The City of Vienna is the capital of Austria and one of the nine federal states of the republic in the heart of the Alpine region. The urban space covers an area of 414.87 km². With about two million inhabitants, it is also the largest and most populous city in the country. Although Vienna is one of the big captial cities in Europe, about half of Vienna's area is green space (forest and meadow landscapes, park and field landscapes). As a result, two-thirds of the Viennese people have to walk less than 250 meters to get to the nearest green space. In addition, larger parts of the city are also used for agriculture, e.g. for vineyards.
Vienna extends from an altitude of 151m above sea level up to 542m. In the northwest, west and southwest of Vienna, the Wienerwald, a big forest area extends into the city space. The river Danube flows through Vienna and provides fresh air, as well as numerous small rivers from the Wienerwald, which also find their way into the city of Vienna. The mountains to the west are continued by glacial terraces to the south. The east of the city is dominated by agricultural land. In the southeast the green space of the “Lobau” is located and forms Vienna's share of the Donau-Auen National Park.
The Viennese climate forms a transitional climate with oceanic influences from the west and continental influences from the east. This is noticeable in the yearly comparison by mostly strongly fluctuating measurement results. Generally Vienna usually experiences lower precipitation amounts and longer dry periods. Winters here are rather mild compared to other parts of Austria. The 30-year average air temperature is 11.4 degrees Celsius in the city center and 10.2 degrees Celsius in the outer districts. The average amount of precipitation is around 600 millimeters, with an average of 741.5 millimeters measured in the west of the city and only 514.5 millimeters in the east. There are 60 summer days and about 70 frost days.

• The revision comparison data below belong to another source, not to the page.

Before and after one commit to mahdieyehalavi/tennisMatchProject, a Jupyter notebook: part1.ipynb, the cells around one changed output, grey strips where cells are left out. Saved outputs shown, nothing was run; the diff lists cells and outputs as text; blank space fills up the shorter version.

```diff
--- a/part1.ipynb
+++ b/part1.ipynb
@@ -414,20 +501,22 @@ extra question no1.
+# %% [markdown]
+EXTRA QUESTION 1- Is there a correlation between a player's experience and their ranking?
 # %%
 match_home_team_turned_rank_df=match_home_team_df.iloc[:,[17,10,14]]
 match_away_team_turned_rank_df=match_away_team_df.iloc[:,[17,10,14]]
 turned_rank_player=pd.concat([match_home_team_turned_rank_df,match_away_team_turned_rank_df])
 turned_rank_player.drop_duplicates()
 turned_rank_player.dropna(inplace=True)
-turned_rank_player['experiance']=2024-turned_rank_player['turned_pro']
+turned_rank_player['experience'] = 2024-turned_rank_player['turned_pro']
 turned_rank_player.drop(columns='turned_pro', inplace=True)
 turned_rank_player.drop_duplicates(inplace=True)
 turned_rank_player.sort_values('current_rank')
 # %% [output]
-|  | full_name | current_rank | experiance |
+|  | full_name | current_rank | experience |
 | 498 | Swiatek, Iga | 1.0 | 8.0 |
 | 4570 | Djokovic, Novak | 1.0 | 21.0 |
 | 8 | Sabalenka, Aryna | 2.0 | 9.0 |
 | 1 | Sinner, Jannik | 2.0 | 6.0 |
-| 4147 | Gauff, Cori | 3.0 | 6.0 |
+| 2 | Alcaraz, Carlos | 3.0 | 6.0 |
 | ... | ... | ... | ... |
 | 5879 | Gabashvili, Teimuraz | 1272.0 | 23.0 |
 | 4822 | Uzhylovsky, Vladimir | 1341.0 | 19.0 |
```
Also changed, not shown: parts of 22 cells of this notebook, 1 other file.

A border runs through Vienna between two floral regions, both of which belong to the Holarctic floral kingdom: the Central European Floral Region and the Pannonian Floral Province. In addition, a sub-Mediterranean influence can be detected in Vienna. For this reason, many species that are unique in Austria grow in Vienna and are accordingly worthy of protection. Nature’s protection in Vienna is regulated by various legal norms, such as the Vienna Nature Conservation Law, the Vienna National Park Law and the Vienna Nature Conservation Ordinance. The following protection levels exist: European protected area (Natura 2000), national park, nature reserve, protected landscape area, protected landscape part, ecological development area, natural monument, protected biotope, biosphere park and Ramsar site.
The largest and most important protected areas are the Danube Floodplains National Park and the Wienerwald Biosphere Reserve, which protect the east and west of the city, as well as the Bisamberg and the "Alte Schanzen". In addition, there are a larger number of smaller protected areas and objects.
How to participate
The BioBlitz will take place in the Vienna province from May 20-22, 2022. Participants in the BioBlitz are encouraged to take photos and record observations of alien species using the app "iNaturalist" to help collect data for the region. The observations of participants will assist us in identifying and documenting alien and invasive alien species (IAS) early on, allowing us to initiate appropriate management. To record their observations, participants will need a smartphone or tablet. How can you participate in the BioBlitz 2022 in Vienna (Austria)?
1. Download the iNaturalist app (for android or ios) to your smartphone or tablet or you could access the web iNaturalist through your computer and create an account.
2. You can join the BioBlitz Wien 2022 project in iNaturalist (BioBlitz Wien 2022 · iNaturalist) to keep track of the observations made by you and other volunteers involved.
3. During the weekend from May 20th to 22th, record all your observations using the inaturalist app though photographs of the invasive species in the Vienna that you detect.
4. Via the iNaturalist project page you can see the results of the documentations. To participate or for more information, please contact: